What to produce:
Look through the lines below and extract each one that contains "Riia".

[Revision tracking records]
>>>

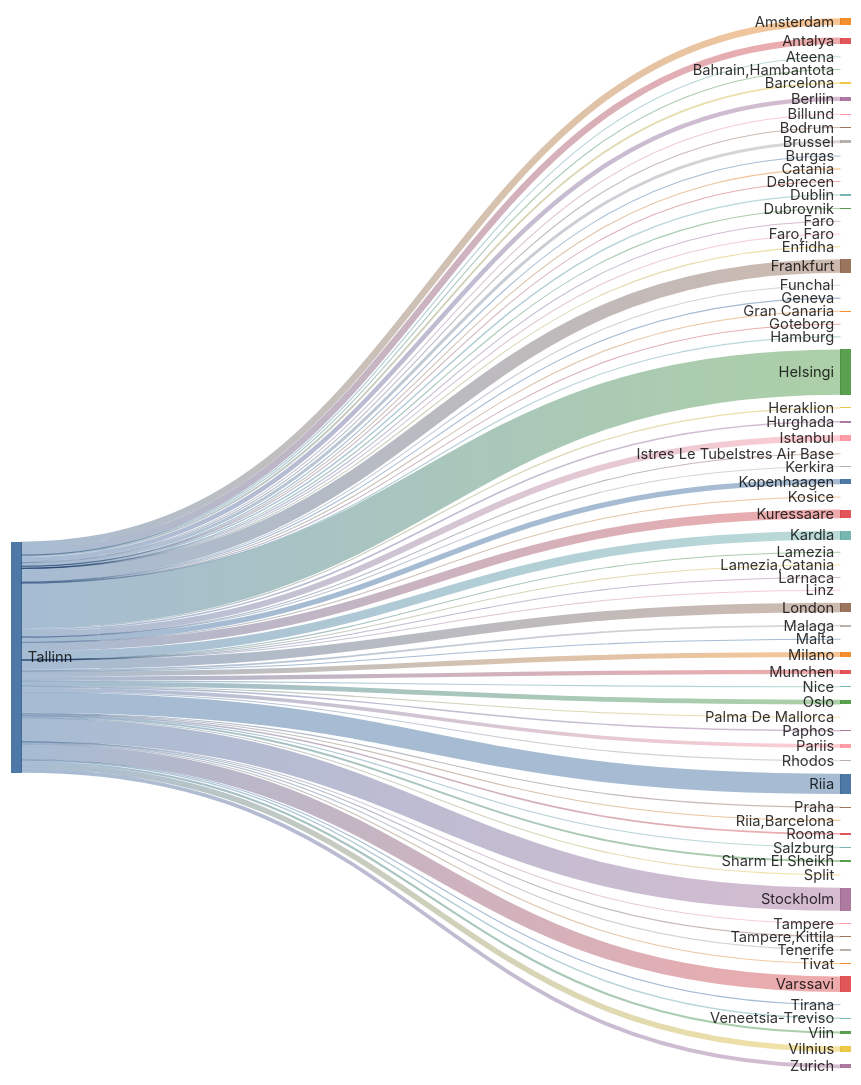
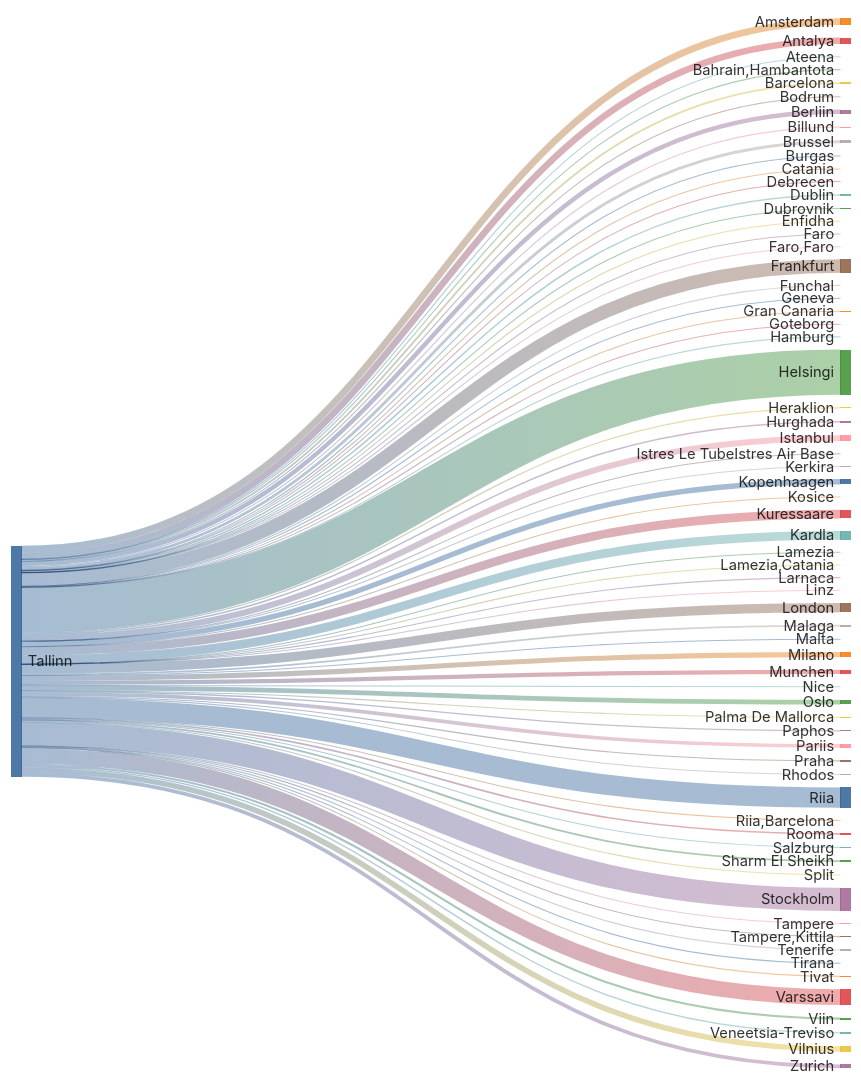
One commit to rainermesi/tll-airport-departures changed the second of 2 diagrams in README.md. Above: the diagram before and after it, drawn with Mermaid. The commit also changed other lines of this file and 1 other file, not shown here.

````diff
--- a/README.md
+++ b/README.md
@@ -34,79 +34,79 @@
 ```mermaid
 ---
 config:
   sankey:
     showValues: false
     width: 800
     height: 1000
 ---
 sankey-beta
 %% source,target,value
-Tallinn,Amsterdam,333
-Tallinn,Antalya,323
+Tallinn,Amsterdam,335
+Tallinn,Antalya,326
 Tallinn,Ateena,16
 Tallinn,"Bahrain,Hambantota",1
 Tallinn,Barcelona,93
-Tallinn,Berliin,220
+Tallinn,Berliin,222
 Tallinn,Billund,55
 Tallinn,Bodrum,11
 Tallinn,Brussel,145
-Tallinn,Burgas,26
+Tallinn,Burgas,27
 Tallinn,Catania,2
 Tallinn,Debrecen,1
 Tallinn,Dublin,73
 Tallinn,Dubrovnik,21
 Tallinn,Enfidha,7
 Tallinn,Faro,4
 Tallinn,"Faro,Faro",1
-Tallinn,Frankfurt,665
+Tallinn,Frankfurt,668
 Tallinn,Funchal,5
 Tallinn,Geneva,13
 Tallinn,Gran Canaria,38
 Tallinn,Goteborg,1
 Tallinn,Hamburg,2
-Tallinn,Helsingi,2239
-Tallinn,Heraklion,57
+Tallinn,Helsingi,2248
+Tallinn,Heraklion,58
 Tallinn,Hurghada,75
-Tallinn,Istanbul,300
+Tallinn,Istanbul,301
 Tallinn,Istres Le TubeIstres Air Base,2
 Tallinn,Kerkira,4
-Tallinn,Kopenhaagen,261
+Tallinn,Kopenhaagen,264
 Tallinn,Kosice,1
-Tallinn,Kuressaare,433
-Tallinn,Kardla,433
+Tallinn,Kuressaare,435
+Tallinn,Kardla,435
 Tallinn,Lamezia,1
 Tallinn,"Lamezia,Catania",3
 Tallinn,Larnaca,4
 Tallinn,Linz,2
-Tallinn,London,460
+Tallinn,London,461
 Tallinn,Malaga,87
 Tallinn,Malta,18
-Tallinn,Milano,250
-Tallinn,Munchen,207
-Tallinn,Nice,30
-Tallinn,Oslo,235
+Tallinn,Milano,251
+Tallinn,Munchen,209
+Tallinn,Nice,31
+Tallinn,Oslo,236
 Tallinn,Palma De Mallorca,22
 Tallinn,Paphos,66
-Tallinn,Pariis,182
+Tallinn,Pariis,183
 Tallinn,Praha,58
 Tallinn,Rhodos,38
-Tallinn,Riia,1009
+Tallinn,Riia,1013
 Tallinn,"Riia,Barcelona",1
 Tallinn,Rooma,80
 Tallinn,Salzburg,14
 Tallinn,Sharm El Sheikh,93
 Tallinn,Split,31
-Tallinn,Stockholm,1143
+Tallinn,Stockholm,1148
 Tallinn,Tampere,17
 Tallinn,"Tampere,Kittila",21
 Tallinn,Tenerife,58
 Tallinn,Tirana,11
 Tallinn,Tivat,34
-Tallinn,Varssavi,774
+Tallinn,Varssavi,777
 Tallinn,Veneetsia-Treviso,67
 Tallinn,Viin,106
-Tallinn,Vilnius,276
-Tallinn,Zurich,188
+Tallinn,Vilnius,278
+Tallinn,Zurich,189
 
 
 ```
````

<<<

Output for this task:
-Tallinn,Riia,1009
+Tallinn,Riia,1013
 Tallinn,"Riia,Barcelona",1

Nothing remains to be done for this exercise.